• **What the exercise asks**: Read the lines below. Copy out any that hold the string "data".

□ □ □ □ □

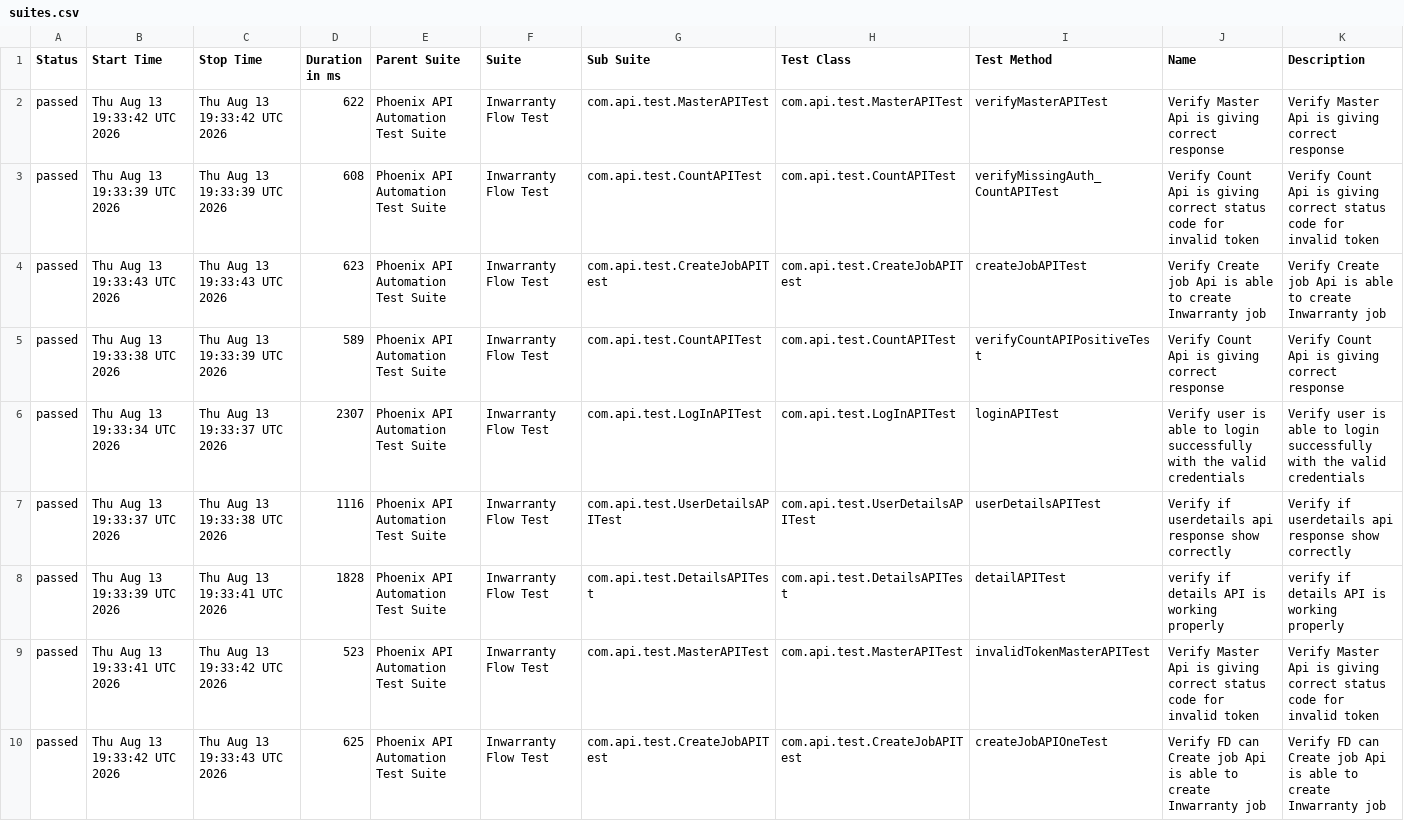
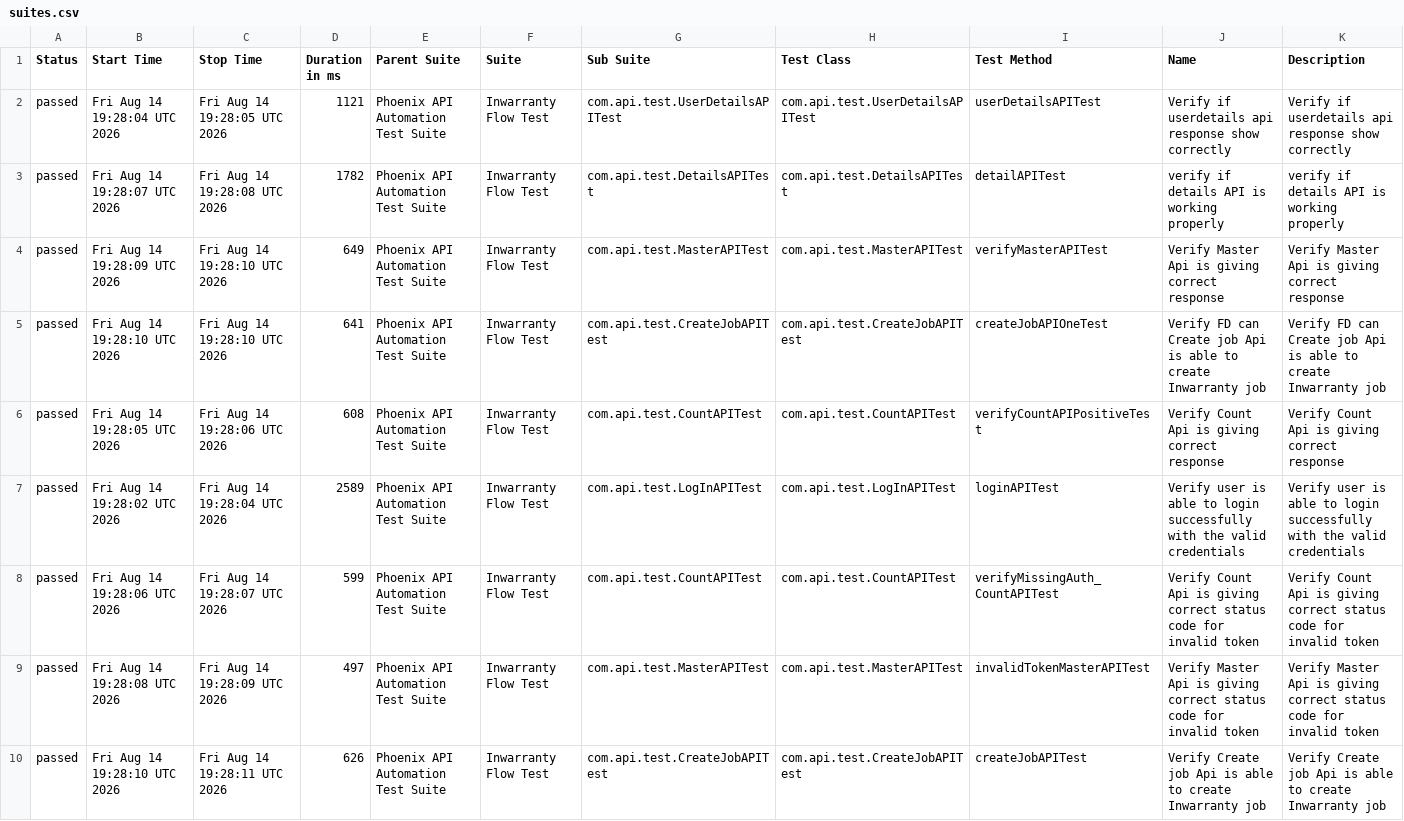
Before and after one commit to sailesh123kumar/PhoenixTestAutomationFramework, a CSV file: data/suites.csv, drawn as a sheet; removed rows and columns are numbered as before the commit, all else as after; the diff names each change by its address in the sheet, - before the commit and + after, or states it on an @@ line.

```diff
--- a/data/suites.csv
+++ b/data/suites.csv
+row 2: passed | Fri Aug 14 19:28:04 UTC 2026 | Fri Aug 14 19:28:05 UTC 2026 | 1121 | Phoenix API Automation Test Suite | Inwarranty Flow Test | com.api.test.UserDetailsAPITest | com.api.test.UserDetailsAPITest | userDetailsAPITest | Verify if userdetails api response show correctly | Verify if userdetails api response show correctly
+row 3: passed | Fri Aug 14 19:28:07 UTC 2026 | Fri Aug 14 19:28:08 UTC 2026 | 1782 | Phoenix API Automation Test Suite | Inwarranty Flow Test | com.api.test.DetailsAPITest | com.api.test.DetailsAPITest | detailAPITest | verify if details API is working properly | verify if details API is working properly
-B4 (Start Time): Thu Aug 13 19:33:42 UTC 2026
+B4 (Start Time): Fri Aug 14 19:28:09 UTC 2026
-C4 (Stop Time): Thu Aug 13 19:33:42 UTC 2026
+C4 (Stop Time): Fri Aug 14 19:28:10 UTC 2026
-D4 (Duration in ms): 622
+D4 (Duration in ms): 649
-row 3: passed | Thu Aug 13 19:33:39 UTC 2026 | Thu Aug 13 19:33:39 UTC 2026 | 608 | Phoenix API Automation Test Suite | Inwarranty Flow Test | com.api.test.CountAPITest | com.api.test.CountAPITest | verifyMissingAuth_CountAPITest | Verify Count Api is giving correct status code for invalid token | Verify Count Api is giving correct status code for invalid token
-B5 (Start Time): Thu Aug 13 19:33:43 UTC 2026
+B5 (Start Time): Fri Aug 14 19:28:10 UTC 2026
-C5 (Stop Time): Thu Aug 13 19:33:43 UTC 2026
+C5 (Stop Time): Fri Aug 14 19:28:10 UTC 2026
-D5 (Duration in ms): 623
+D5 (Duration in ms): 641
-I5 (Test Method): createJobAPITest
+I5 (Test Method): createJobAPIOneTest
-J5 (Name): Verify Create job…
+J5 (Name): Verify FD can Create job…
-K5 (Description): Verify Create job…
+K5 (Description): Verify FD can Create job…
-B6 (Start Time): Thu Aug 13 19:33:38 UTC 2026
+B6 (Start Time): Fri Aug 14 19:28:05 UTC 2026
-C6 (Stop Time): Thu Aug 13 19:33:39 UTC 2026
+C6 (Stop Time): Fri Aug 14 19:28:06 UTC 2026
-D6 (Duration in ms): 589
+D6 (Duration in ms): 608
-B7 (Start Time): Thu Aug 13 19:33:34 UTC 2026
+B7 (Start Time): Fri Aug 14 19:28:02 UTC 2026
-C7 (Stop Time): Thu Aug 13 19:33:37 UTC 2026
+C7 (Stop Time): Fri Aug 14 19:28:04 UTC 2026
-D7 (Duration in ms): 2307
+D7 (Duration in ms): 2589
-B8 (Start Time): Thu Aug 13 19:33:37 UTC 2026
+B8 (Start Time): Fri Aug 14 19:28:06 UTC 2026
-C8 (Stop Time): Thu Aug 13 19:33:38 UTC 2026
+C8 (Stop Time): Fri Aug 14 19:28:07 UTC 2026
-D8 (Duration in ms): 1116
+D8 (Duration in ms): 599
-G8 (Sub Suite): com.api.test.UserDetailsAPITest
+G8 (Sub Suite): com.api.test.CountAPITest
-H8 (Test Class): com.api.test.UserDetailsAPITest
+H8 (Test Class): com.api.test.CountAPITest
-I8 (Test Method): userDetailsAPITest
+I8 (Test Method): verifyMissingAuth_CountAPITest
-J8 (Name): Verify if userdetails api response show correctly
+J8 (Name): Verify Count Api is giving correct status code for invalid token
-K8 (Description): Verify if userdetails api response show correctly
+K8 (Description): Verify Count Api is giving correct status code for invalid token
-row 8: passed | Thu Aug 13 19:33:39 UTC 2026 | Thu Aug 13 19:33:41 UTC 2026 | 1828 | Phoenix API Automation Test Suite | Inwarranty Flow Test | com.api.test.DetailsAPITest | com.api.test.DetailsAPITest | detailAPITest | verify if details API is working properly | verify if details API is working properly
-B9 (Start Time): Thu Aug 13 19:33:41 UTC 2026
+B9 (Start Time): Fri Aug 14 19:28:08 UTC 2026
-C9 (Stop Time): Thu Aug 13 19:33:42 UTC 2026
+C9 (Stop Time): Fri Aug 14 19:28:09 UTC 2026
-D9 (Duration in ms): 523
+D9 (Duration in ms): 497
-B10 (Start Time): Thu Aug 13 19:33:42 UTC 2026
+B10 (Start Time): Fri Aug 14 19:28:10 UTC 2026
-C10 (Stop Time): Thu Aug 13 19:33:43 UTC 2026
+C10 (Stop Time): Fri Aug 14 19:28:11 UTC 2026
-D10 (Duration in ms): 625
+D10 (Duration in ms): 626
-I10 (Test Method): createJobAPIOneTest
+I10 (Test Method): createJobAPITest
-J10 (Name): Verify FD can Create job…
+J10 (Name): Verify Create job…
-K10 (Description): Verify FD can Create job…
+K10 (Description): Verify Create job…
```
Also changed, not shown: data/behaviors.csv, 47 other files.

□ □ □ □ □

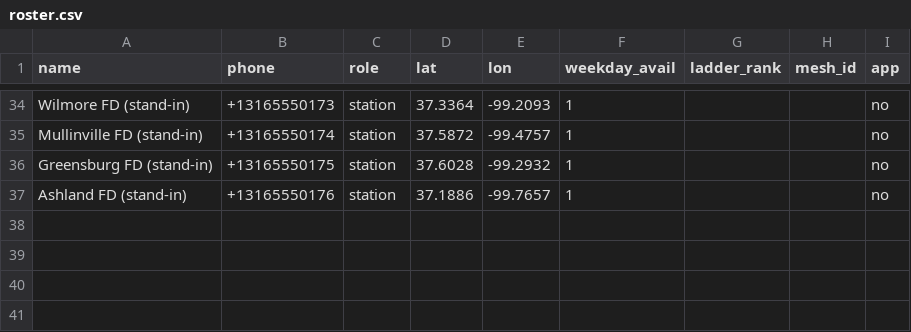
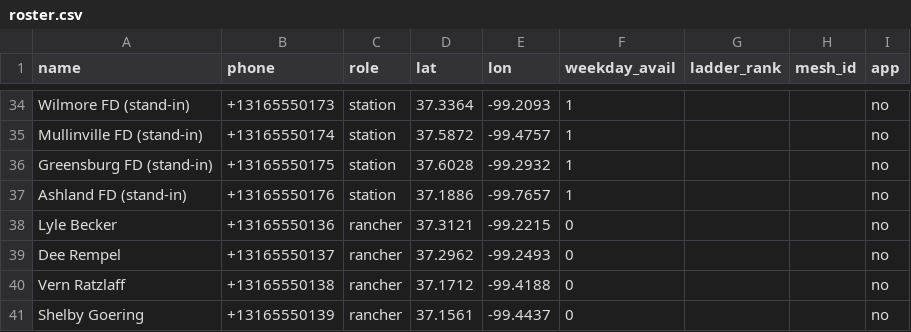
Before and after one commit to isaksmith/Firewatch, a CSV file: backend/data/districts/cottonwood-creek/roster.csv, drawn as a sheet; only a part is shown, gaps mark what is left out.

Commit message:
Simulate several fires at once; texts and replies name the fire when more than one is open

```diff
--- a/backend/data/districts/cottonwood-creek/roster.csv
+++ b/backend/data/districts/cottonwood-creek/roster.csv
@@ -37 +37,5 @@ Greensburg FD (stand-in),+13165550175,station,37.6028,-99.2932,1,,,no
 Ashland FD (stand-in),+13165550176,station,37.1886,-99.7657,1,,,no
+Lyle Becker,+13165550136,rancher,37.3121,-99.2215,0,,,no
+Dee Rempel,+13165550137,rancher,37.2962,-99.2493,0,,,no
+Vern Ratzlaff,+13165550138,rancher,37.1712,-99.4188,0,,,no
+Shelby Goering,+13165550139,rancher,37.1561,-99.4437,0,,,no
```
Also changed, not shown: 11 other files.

□ □ □ □ □

• **Task answer**:
Before and after one commit to sailesh123kumar/PhoenixTestAutomationFramework, a CSV file: data/suites.csv, drawn as a sheet; removed rows and columns are numbered as before the commit, all else as after; the diff names each change by its address in the sheet, - before the commit and + after, or states it on an @@ line.
--- a/data/suites.csv
+++ b/data/suites.csv
Also changed, not shown: data/behaviors.csv, 47 other files.
Before and after one commit to isaksmith/Firewatch, a CSV file: backend/data/districts/cottonwood-creek/roster.csv, drawn as a sheet; only a part is shown, gaps mark what is left out.
--- a/backend/data/districts/cottonwood-creek/roster.csv
+++ b/backend/data/districts/cottonwood-creek/roster.csv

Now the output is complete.